To our friends and peers:
We are writing this with concern for the health and well-being of our fellow workers in the cycling industry. Some of us have one foot in the cycling industry and one foot in medicine. We decided to make recommendations based on what we have learned in the medical profession regarding professional hygiene.
Currently, we are dealing with the coronavirus epidemic. The following suggestions are things that should be incorporated into your everyday work. Personal protection and common sense are the keys to staying healthy. Any person who may come in close contact with bodily fluids should follow standard precautions. This includes proper hand hygiene and the use of personal protective equipment (gloves, masks, goggles) whenever exposure to bodily fluids is anticipated. For more information about standard precautions, please see the CDC website: https://www.cdc.gov/...ard-precautions.html

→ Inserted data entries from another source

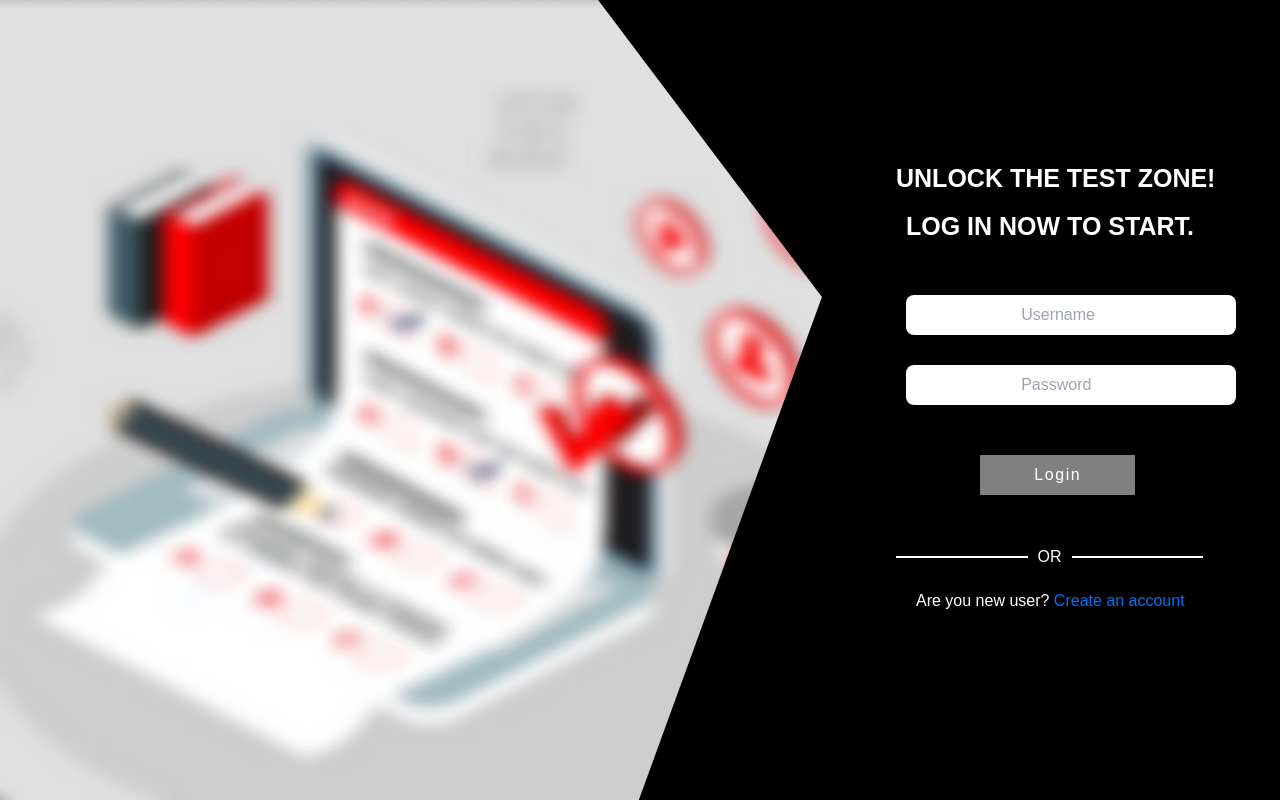
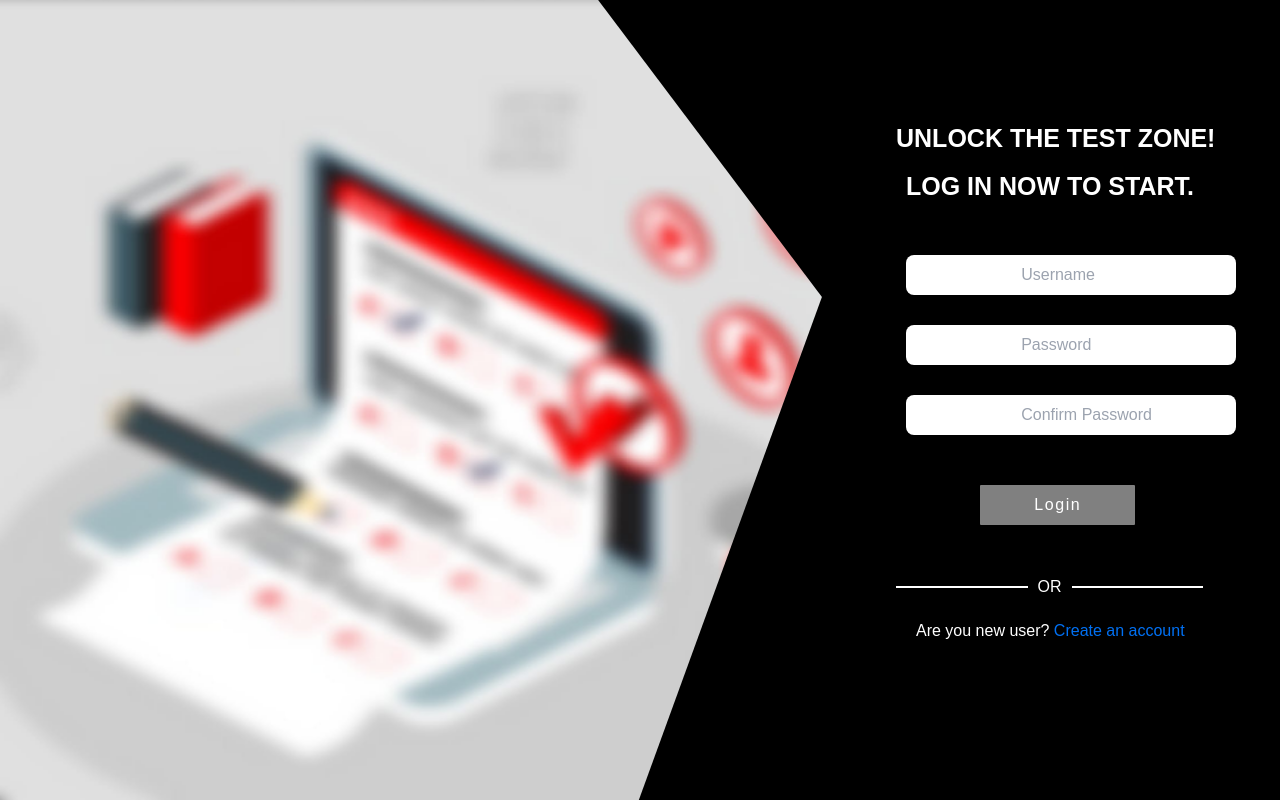
Before and after one commit to smorya-049/OEP_UI, a Next.js app: page /login in a window 1280 px wide. Built offline with nearby package versions, Linux system fonts and the light colour scheme.

Commit message:
confirm password added in login

```diff
--- a/src/components/LogInForm.js
+++ b/src/components/LogInForm.js
@@ -14,6 +14,9 @@ const LogInForm=() =>{
         <label htmlFor="password">
         </label>
         <input type="text" className={styles.input} placeholder="Password" required />
+        <label htmlFor="Password">
+        </label>
+        <input type="text" className={styles.input} placeholder="Confirm Password" required />
         <button className={styles.buttonlogin}>Login</button>
        </form>
        <div className={styles.horizontal_line_container}>
--- a/src/components/LogInForm.module.css
+++ b/src/components/LogInForm.module.css
@@ -23,7 +23,7 @@
     color: #fff;
     position: absolute;
     left: 70%;
-    top: 20%;
+    top: 15%;
 }
 
 .p1{
```
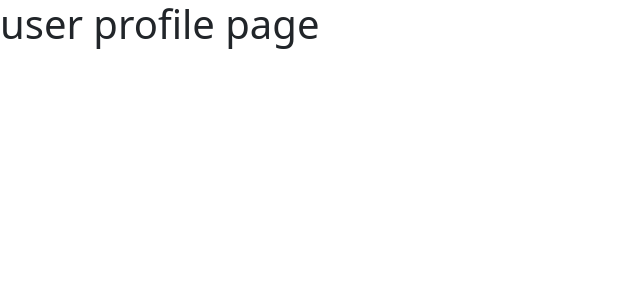
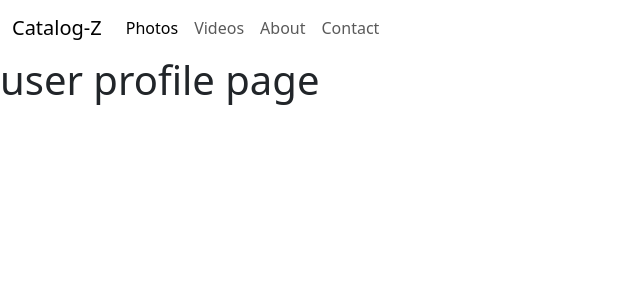
Before and after one commit to kikutan-day65/digital-contents-ecommerce, a Django app: template users/templates/users/user-profile.html in a window 1280 px wide. Shown: the top 300 px of the page, without its empty margins (0-640 px from the left). Run offline with Django 4.2, Linux system fonts and the light colour scheme; the template is opened without the code that fills it, so the values that code supplies are empty; some libraries are stand-ins or nearby versions.

Commit message:
feat: build a user profile function and its url

```diff
--- a/templates/main.html
+++ b/templates/main.html
@@ -16,6 +16,7 @@ https://templatemo.com/tm-556-catalog-z
 -->
 </head>
 <body>
+    {% include 'navbar.html' %}
 
     {% block content %}
 
--- /dev/null
+++ b/templates/navbar.html
@@ -0,0 +1,35 @@
+<!-- Page Loader -->
+<div id="loader-wrapper">
+    <div id="loader"></div>
+
+    <div class="loader-section section-left"></div>
+    <div class="loader-section section-right"></div>
+
+</div>
+<nav class="navbar navbar-expand-lg">
+    <div class="container-fluid">
+        <a class="navbar-brand" href="#">
+            <i class="fas fa-film mr-2"></i>
+            Catalog-Z
+        </a>
+        <button class="navbar-toggler" type="button" data-toggle="collapse" data-target="#navbarSupportedContent" aria-controls="navbarSupportedContent" aria-expanded="false" aria-label="Toggle navigation">
+            <i class="fas fa-bars"></i>
+        </button>
+        <div class="collapse navbar-collapse" id="navbarSupportedContent">
+        <ul class="navbar-nav ml-auto mb-2 mb-lg-0">
+            <li class="nav-item">
+                <a class="nav-link nav-link-1 active" aria-current="page" href="index.html">Photos</a>
+            </li>
+            <li class="nav-item">
+                <a class="nav-link nav-link-2" href="videos.html">Videos</a>
+            </li>
+            <li class="nav-item">
+                <a class="nav-link nav-link-3" href="about.html">About</a>
+            </li>
+            <li class="nav-item">
+                <a class="nav-link nav-link-4" href="contact.html">Contact</a>
+            </li>
+        </ul>
+        </div>
+    </div>
+</nav>
--- a/users/urls.py
+++ b/users/urls.py
@@ -1,6 +1,7 @@
 from django.contrib import admin
 from django.urls import path
+from . import views
 
 urlpatterns = [
-
+    path('', views.user_profile, name='user-profile'),
 ]
--- a/users/views.py
+++ b/users/views.py
@@ -1,3 +1,5 @@
 from django.shortcuts import render
 
 # Create your views here.
+def user_profile(request):
+    return render(request, 'users/user-profile.html')
```
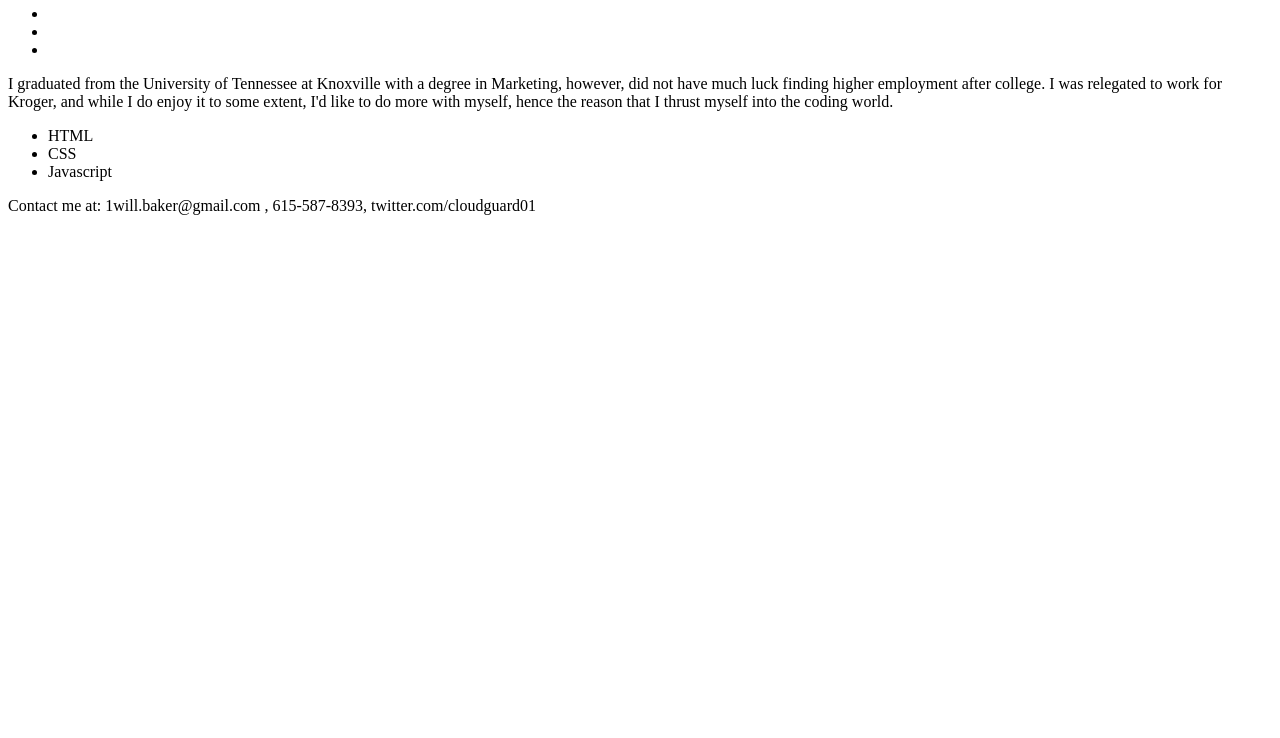
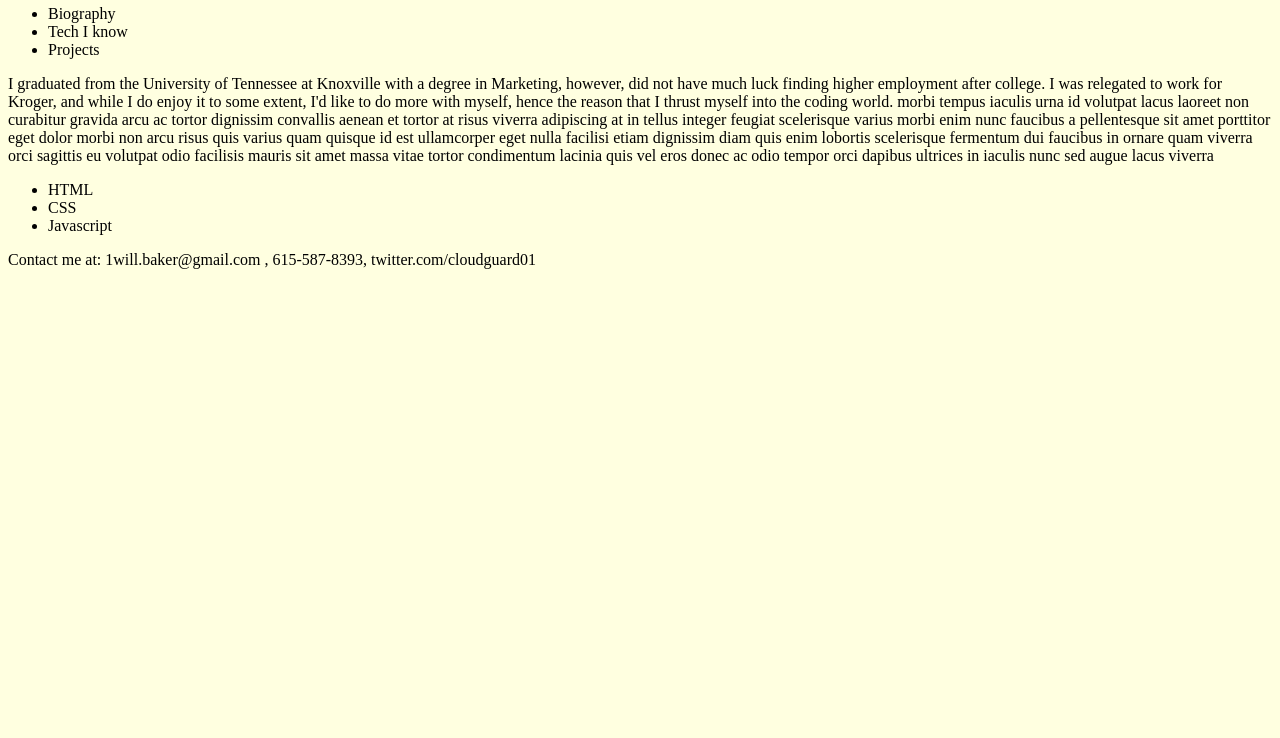
Before and after one commit to tonfaman23/Personal-Site, a plain HTML site: page index.html in a window 1280 px wide. Shown: the part 62-800 px from the top of the page. Drawn offline with Linux system fonts and the light colour scheme.

Commit message:
styling and code fixes added

```diff
--- a/index.html
+++ b/index.html
@@ -11,15 +11,19 @@
     <nav>
     <h1>Will Baker</h1>
     <ul id="navLinks">
-        <li><a id="navToBio"></a></li>
-        <li><a id="Technologies"></a></li>
-        <li><a id="navToProjects"></a></li>
+        <li><a id="navToBio">Biography</a></li>
+        <li><a id="Technologies">Tech I know</a></li>
+        <li><a id="navToProjects">Projects</a></li>
     </ul>
 </nav>
 
 <div class="fullPage" id="bioPage">
     <p>I graduated from the University of Tennessee at Knoxville with a degree in Marketing, however, did not have much luck finding higher employment after college.
         I was relegated to work for Kroger, and while I do enjoy it to some extent, I'd like to do more with myself, hence the reason that I thrust myself into the coding world.
+        morbi tempus iaculis urna id volutpat lacus laoreet non curabitur gravida arcu ac tortor dignissim convallis aenean et tortor at risus viverra adipiscing at in tellus integer
+        feugiat scelerisque varius morbi enim nunc faucibus a pellentesque sit amet porttitor eget dolor morbi non arcu risus quis varius quam quisque id
+        est ullamcorper eget nulla facilisi etiam dignissim diam quis enim lobortis scelerisque fermentum dui faucibus in ornare quam viverra orci sagittis eu volutpat odio facilisis
+        mauris sit amet massa vitae tortor condimentum lacinia quis vel eros donec ac odio tempor orci dapibus ultrices in iaculis nunc sed augue lacus viverra
     </p>
 </div>
 <div class="fullPage" id="technologiesPage">
@@ -29,7 +33,9 @@
         <li>Javascript</li>
     </ul>
 </div>
-<div class="fullPage" id="projectsPage"></div>
+<div class="fullPage" id="projectsPage">
+
+</div>
 
 <footer class="page-footer">
     Contact me at: 1will.baker@gmail.com , 615-587-8393, twitter.com/cloudguard01
--- a/main.css
+++ b/main.css
@@ -0,0 +1,3 @@
+body{
+    background-color: lightyellow;
+}
```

In the cycling industry, we are often exposed to bodily fluids when cleaning or working on a bike. It is not uncommon for urine, feces, and blood to be found on a bicycle, even if it is not visible. The presence of these bodily fluids increases our risk of being exposed to bacteria or viruses. We recommend using rubber gloves, safety goggles, and even a facemask when washing bikes, particularly if using a pressure washer. Pressure washers may aerosolize particles, which then makes them easy to inhale.
Viruses, bacteria, and fungi live on many types of surfaces that are found in a bike shop or fit studio. You may want to use a disinfectant spray or cloth to clean these surfaces. Counters, arms of chairs, doorknobs, and elevator buttons are but a few places where pathogens can live. If you are using a surface cleaner to disinfect, read the label carefully, as some of them require a period of time in which they must remain on the surface to kill bacteria and viruses. Alcohol-based hand sanitizers do not kill all pathogens. They should not be used if your hands are visibly soiled, after using the bathroom, or before eating. Soap and water are far more effective for killing and removing germs, as long as you use proper technique. The CDC has a fact sheet for when and how to use hand sanitizer vs. handwashing: https://www.cdc.gov/...itizer-factsheet.pdf
For bike fitters, we strongly recommend that you ask your clients about a current or past history of communicable diseases. We also recommend the use of an infrared thermometer to check for fever without having to have physical contact. We recommend rescheduling fit appointments if your client is sick, which may prevent you from getting sick. Before and after every client, you should wash your hands with soap and water. You should also wash your hands after doing mechanical work on a bike. If you are using a table for examinations, it should be disinfected after each exam. We recommend table paper in addition to disinfecting between clients. Remember that these precautions are done for your protection as well as your clientsâ€™.
Bike Fitter, Hospital for Special Surgery
Andrea Myers, PT, DPT
Board Certified Orthopedic Specialist
Bike Fitter, Class Cycles
FIST/SICI/FIST DOWN DEEP